• Research Highlight
Recently, researchers, clinicians, mental health advocates, and others from more than 90 countries gathered virtually at the 25th National Institute of Mental Health (NIMH) Conference on Mental Health Services Research (MHSR).
The two-day August event, “Transforming Challenges into New Opportunities,” covered topics including enhancing mental health equity, addressing young adults with first-episode psychosis, digital decision support systems to identify suicidal behavior, successful implementation of trauma-focused interventions, and strengthening a diverse mental health workforce. This MHSR Conference attracted the largest audience to date with over 1,800 registrants.
NIMH Director Joshua A. Gordon, M.D., Ph.D., opened the event, noting that despite progress in mental health care, many challenges remain, especially regarding mental health equity.
MHSR Keynote Speakers Focused on Addressing Mental Health Equity

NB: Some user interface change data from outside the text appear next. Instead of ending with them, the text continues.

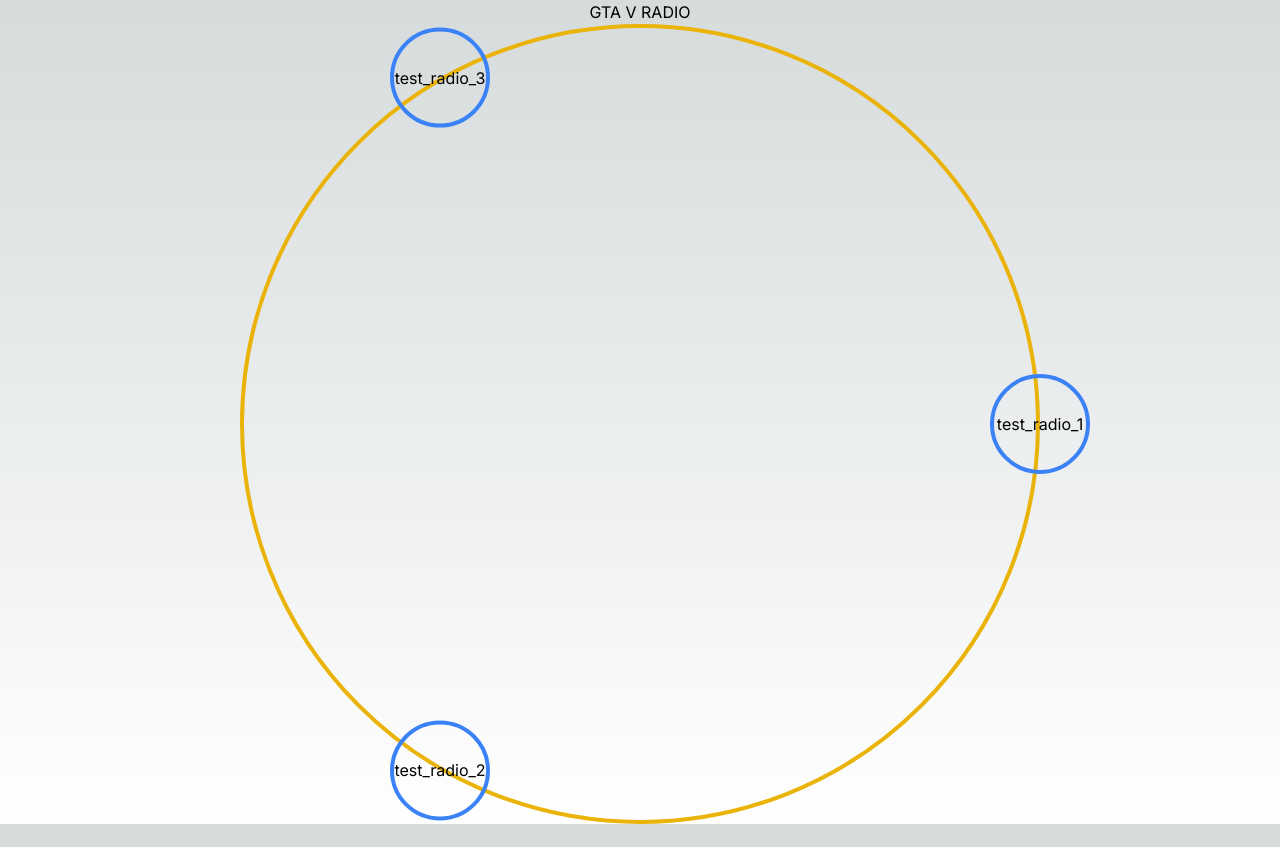
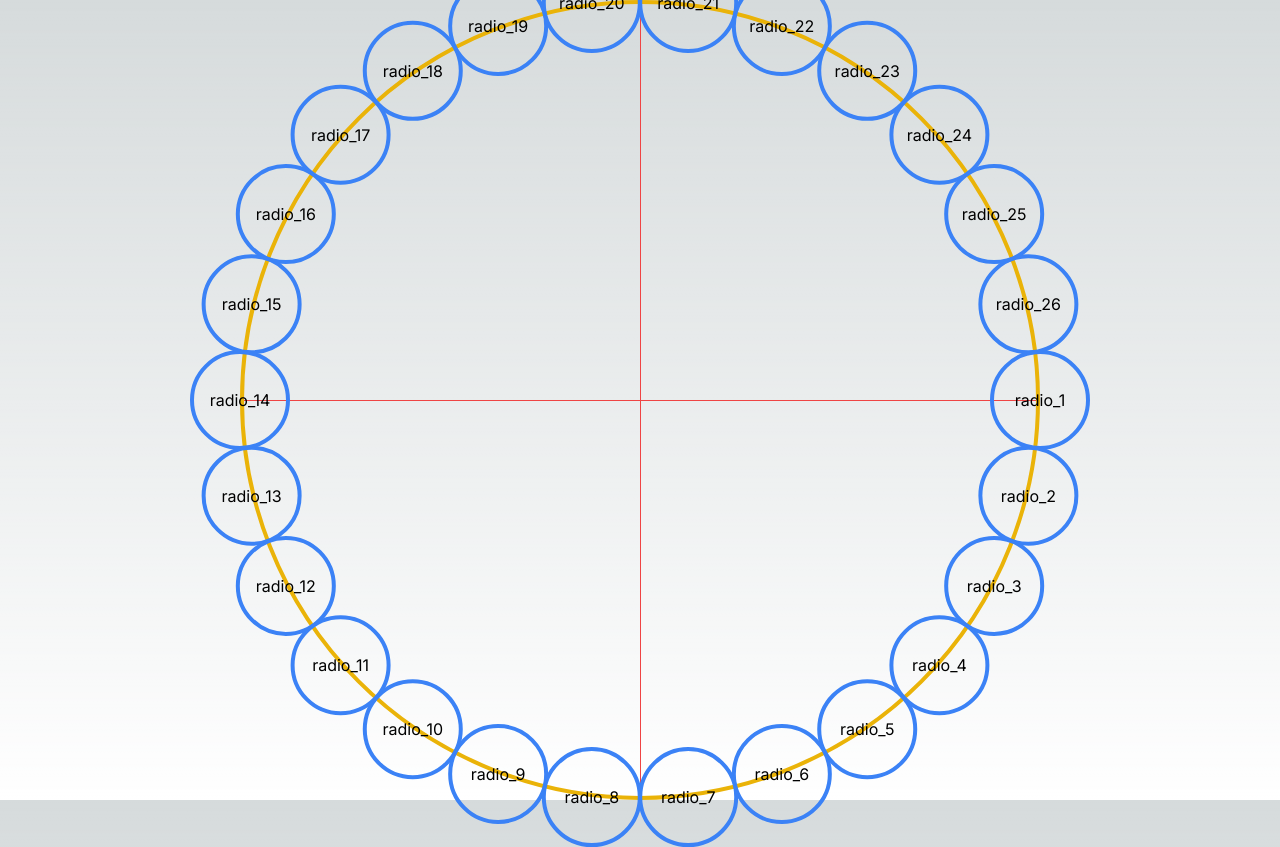
Before and after one commit to ykapf/GTAV-Radio, a Next.js app: page / in a window 1280 px wide. Before the commit the page ends 824 px from the top, so only its background shows below. Built offline with nearby package versions, Linux system fonts and the light colour scheme.

Commit message:
sizing and templating

```diff
--- a/src/app/components/RadioWheel.tsx
+++ b/src/app/components/RadioWheel.tsx
@@ -5,7 +5,34 @@
 type RadioWheelProps = {};
 
 export default function RadioWheel({}: RadioWheelProps) {
-  const stations = ["test_radio_1", "test_radio_2", "test_radio_3"];
+  const stations = [
+    "radio_1",
+    "radio_2",
+    "radio_3",
+    "radio_4",
+    "radio_5",
+    "radio_6",
+    "radio_7",
+    "radio_8",
+    "radio_9",
+    "radio_10",
+    "radio_11",
+    "radio_12",
+    "radio_13",
+    "radio_14",
+    "radio_15",
+    "radio_16",
+    "radio_17",
+    "radio_18",
+    "radio_19",
+    "radio_20",
+    "radio_21",
+    "radio_22",
+    "radio_23",
+    "radio_24",
+    "radio_25",
+    "radio_26",
+  ];
   const wheelRadius = 400; // radius of the wheel in pixels
 
   const getStationStyle = (angle: number): CSSProperties => {
@@ -29,9 +56,11 @@
 
   return (
     <div
-      className="wheel-container rounded-full justify-center items-center border-4 border-yellow-500"
+      className="absolute wheel-container rounded-full justify-center items-center border-4 border-yellow-500"
       style={{ position: "relative", width: `${wheelRadius * 2}px`, height: `${wheelRadius * 2}px` }}
     >
+      <div className="relative h-full w-[1px] left-[50%] bg-red-500"></div> {/*  testing guide lines */}
+      <div className="relative w-full h-[1px] top-[-50%] bg-red-500"></div> {/*  testing guide lines */}
       {stations.map((station, index) => {
         const angle = (360 / stations.length) * index;
         const style = getStationStyle(angle);
--- a/src/app/page.tsx
+++ b/src/app/page.tsx
@@ -4,7 +4,7 @@
 export default function Home() {
   return (
     <main className="flex min-h-screen flex-col items-center justify-center ">
-      <div className="">GTA V RADIO</div>
+      {/* <div className="">GTA V RADIO</div> */}
       <div className="flex flex-col items-center justify-center">
         <RadioWheel />
       </div>
```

Two nationally known leaders served as keynote speakers at the MHSR Conference. Leana Wen, M.D., M.Sc. , George Washington University health policy and management professor, delivered the first keynote address. Her presentation, “Addressing Mental Health and Health Equity,” covered what researchers have learned over the last two years about mental health during COVID-19 and what they can do moving forward. Dr. Wen stated that the pandemic unmasked health inequities such as the ability to socially distance and vaccine access that previously received little attention. She added that researchers and policymakers should be mindful of potential inequities when creating health guidelines.
While record rates of depression and anxiety during the pandemic helped highlight the importance of mental health, Dr. Wen explained that more needs to be done regarding stigma, resources, and insurance parity. Ultimately, people should view mental health as the same as physical health.

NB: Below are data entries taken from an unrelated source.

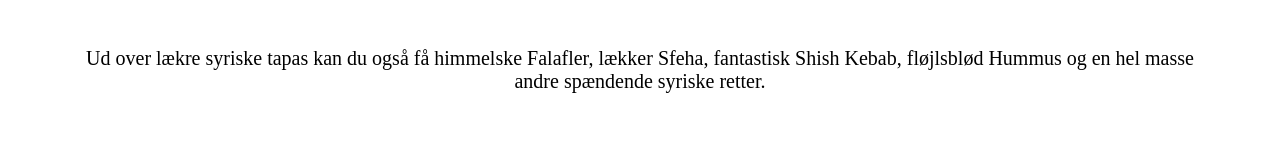
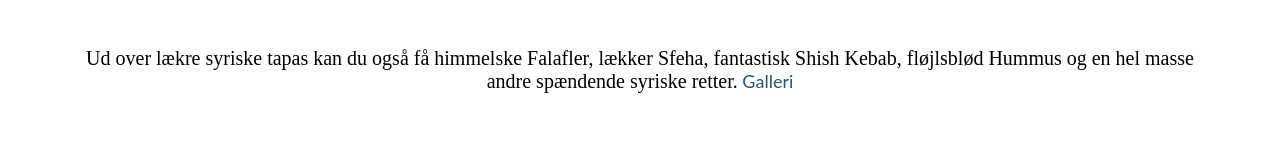
Before and after one commit to rufaidaju/ArabiFoodTapas, a React (Create React App) app: page /content in a window 1280 px wide. Shown: the part 628-774 px from the top of the page. Built offline with nearby package versions, Linux system fonts and the light colour scheme.

Commit message:
add link gallery to the content

```diff
--- a/src/components/pages/Content.js
+++ b/src/components/pages/Content.js
@@ -1,4 +1,6 @@
 import React from "react";
+import { Link } from "react-router-dom";
+
 
 import food6 from "../../assets/images/food6.jpg";
 import food8 from "../../assets/images/food8.jpg";
@@ -27,6 +29,10 @@
           Ud over lækre syriske tapas kan du også få himmelske Falafler, lækker
           Sfeha, fantastisk Shish Kebab, fløjlsblød Hummus og en hel masse andre
           spændende syriske retter.
+          <Link className="navbarItem" to="/gallery">
+              {" "}
+              Galleri
+            </Link>
         </h3>
       </div>
       <img className="tapas" src={`${tapas}`} width={"350px"} alt="" />
```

Dr. Wen added that effective policy comes from listening to the people you’re trying to help, meeting them where they are, and homing in on legislative priorities. She concluded her talk by addressing the need to strengthen public health infrastructure and social services safety nets and to include mental health as a core strategy in policy making.

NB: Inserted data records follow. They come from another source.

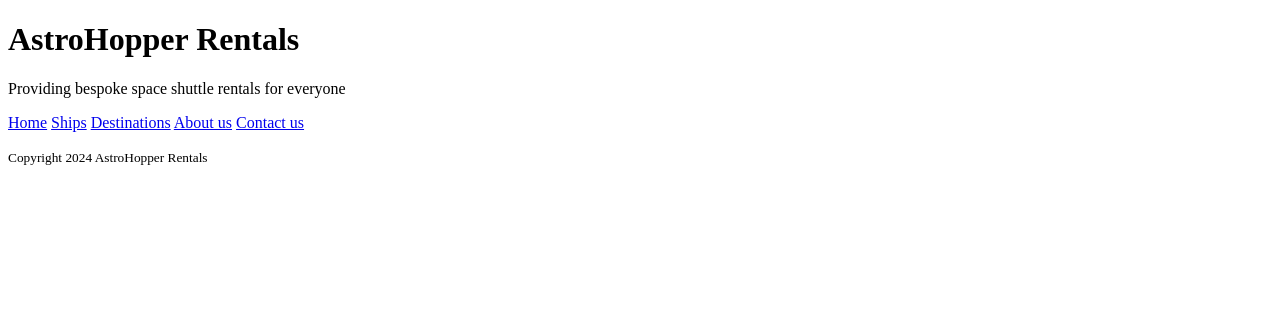
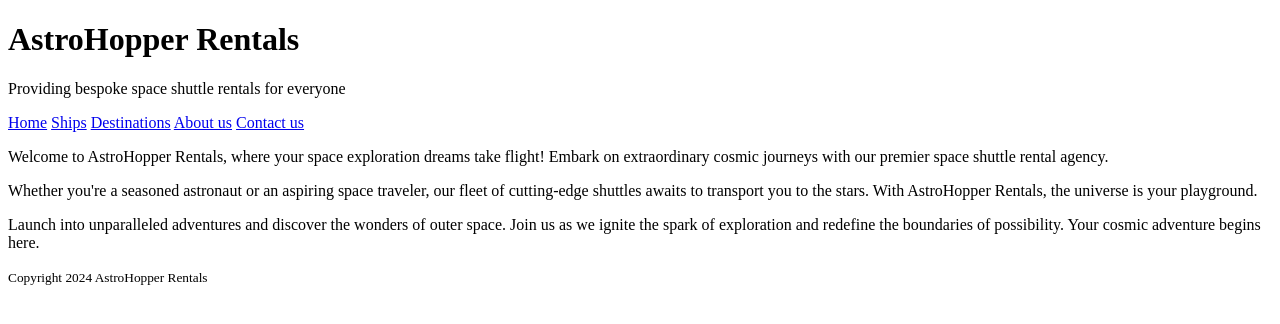
Before and after one commit to Milo-SJ/space-rental, a React (Vite) app: page / in a window 1280 px wide. Shown: the top 324 px of the page. Built offline with nearby package versions, Linux system fonts and the light colour scheme; no server answers.

Commit message:
added homepage as was showing on everypage

```diff
--- a/src/components/Interface.jsx
+++ b/src/components/Interface.jsx
@@ -6,6 +6,7 @@ import { Routes, Route } from "react-router-dom";
 import Destinations from "../pages/Destinations";
 import Contact from "../pages/Contact";
 import ShipsPage from "../pages/ShipsPage";
+import Home from "../pages/Home";
 
 const Interface = () => {
   return (
@@ -17,6 +18,7 @@ const Interface = () => {
       <main>
         <div>
           <Routes>
+            <Route path="/" element={<Home />} />
             <Route path="/about" element={<About />} />;
             <Route path="/destinations" element={<Destinations />} />;
             <Route path="/contactus" element={<Contact />} />;
--- a/src/components/Ships.jsx
+++ b/src/components/Ships.jsx
@@ -1,5 +1,5 @@
 import { useSelector } from "react-redux";
-import { setShipData } from "../redux/shipSlice";
+import { Link } from "react-router-dom";
 
 const Ships = () => {
   const shipData = useSelector((state) => state.ships.shipData);
@@ -23,6 +23,9 @@ const Ships = () => {
                 Rental price per week:{" "}
                 {shipCost ? `£${shipCost}` : "please contact us for pricing"}
               </p>
+              <Link to="/contactus">
+                <button>Contact us</button>
+              </Link>
             </div>
           );
         })
--- a/src/pages/About.jsx
+++ b/src/pages/About.jsx
@@ -3,6 +3,7 @@ import React from "react";
 const About = () => {
   return (
     <>
+      <h2>About Us</h2>
       <div>
         <p>
           Welcome to AstroHopper Rentals, your premier destination for space
--- a/src/pages/Contact.jsx
+++ b/src/pages/Contact.jsx
@@ -2,7 +2,10 @@ import React from "react";
 const Contact = () => {
   return (
     <>
-      <p>Contact us</p>
+      <h2>Contact us</h2>
+      <div className="contactFormContainer">
+        <></>
+      </div>
     </>
   );
 };
--- a/src/pages/Destinations.jsx
+++ b/src/pages/Destinations.jsx
@@ -2,7 +2,7 @@ import React from "react";
 const Destinations = () => {
   return (
     <>
-      <p>Destinations</p>
+      <h2>Destinations</h2>
     </>
   );
 };
--- /dev/null
+++ b/src/pages/Home.jsx
@@ -0,0 +1,25 @@
+import React from "react";
+
+const Home = () => {
+  return (
+    <div>
+      <p>
+        Welcome to AstroHopper Rentals, where your space exploration dreams take
+        flight! Embark on extraordinary cosmic journeys with our premier space
+        shuttle rental agency.
+      </p>
+      <p>
+        Whether you're a seasoned astronaut or an aspiring space traveler, our
+        fleet of cutting-edge shuttles awaits to transport you to the stars.
+        With AstroHopper Rentals, the universe is your playground.
+      </p>
+      <p>
+        Launch into unparalleled adventures and discover the wonders of outer
+        space. Join us as we ignite the spark of exploration and redefine the
+        boundaries of possibility. Your cosmic adventure begins here.
+      </p>
+    </div>
+  );
+};
+
+export default Home;
--- a/src/pages/ShipsPage.jsx
+++ b/src/pages/ShipsPage.jsx
@@ -3,7 +3,7 @@ import Ships from "../components/Ships";
 const ShipsPage = () => {
   return (
     <>
-      <p>ships</p>
+      <h2>Ships</h2>
       <Ships />
     </>
   );
```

The second keynote speaker was Ruth Shim, M.D. , M.P.H., professor in cultural psychiatry and associate dean of Diverse and Inclusive Education at the University of California, Davis School of Medicine, who delivered her presentation titled: “Achieving Equity in Mental Health Services Research.”
Dr. Shim underscored that structural racism is not based on episodes of random discrimination; it is often embedded within systems “in which public policies, institutional practices, cultural representations, and other norms work in various and often reinforcing ways to perpetuate racial group inequality.”
Dr. Shim presented research showing how social, environmental, and economic conditions create risk factors for mental illness and negatively affect mental health outcomes. These conditions are influenced by social norms, shaped by policy choices, and responsible for health inequities seen among populations. She ended by stating that aiming for equality alone won’t solve the problem and added that solutions involve challenging social norms and advocating for equitable mental health policies.
Two Plenaries Focused on Future Directions and HHS Research Priorities
In the first plenary, “Forecasting the Future of Mental Health Research,” presenters discussed a range of strategies to improve the delivery of mental health services, including how technology could enhance care, the benefit of integrating data and communications, the need to align research, funding, and policy and new approaches to address the emerging mental health crisis impacting children and adolescents.
The second plenary, “Mental Health Services Research Priorities Across Health and Human Services,” featured HHS agency directors and leaders from:
- The Agency for Healthcare Research and Quality
- The National Institute on Disability, Independent Living and Rehabilitation Research
- The Centers for Medicare and Medicaid Services
- The Health Resources and Services Administration
- The Substance Abuse and Mental Health Services Administration
These leaders highlighted their agency priorities, including enhancing research efforts, refining policies, improving access and outcomes, tackling substance abuse, and improving the safety and quality of mental health care, including the recent implementation of the national 988 Suicide and Crisis Line. In addition, each speaker identified several funding opportunities for researchers.
Scientific Symposia Presented New Research Findings
Eighteen symposia were presented, and each symposium highlighted several researchers who addressed their recent research findings on several topics:
- Increasing access to evidence-based mental health treatment by leveraging technology.
- Examining the impact of the sudden shift to telemedicine on mental health treatment.
- Navigating the shifting landscape of mental health treatment.
- Bridging the gap between effectiveness trials and implementation science.
- Supporting innovations in mental health policy and implementation science.
Additional symposia topics are listed in the MHSR Agenda .
Video recordings of the presentations will be available on NIMH’s YouTube page.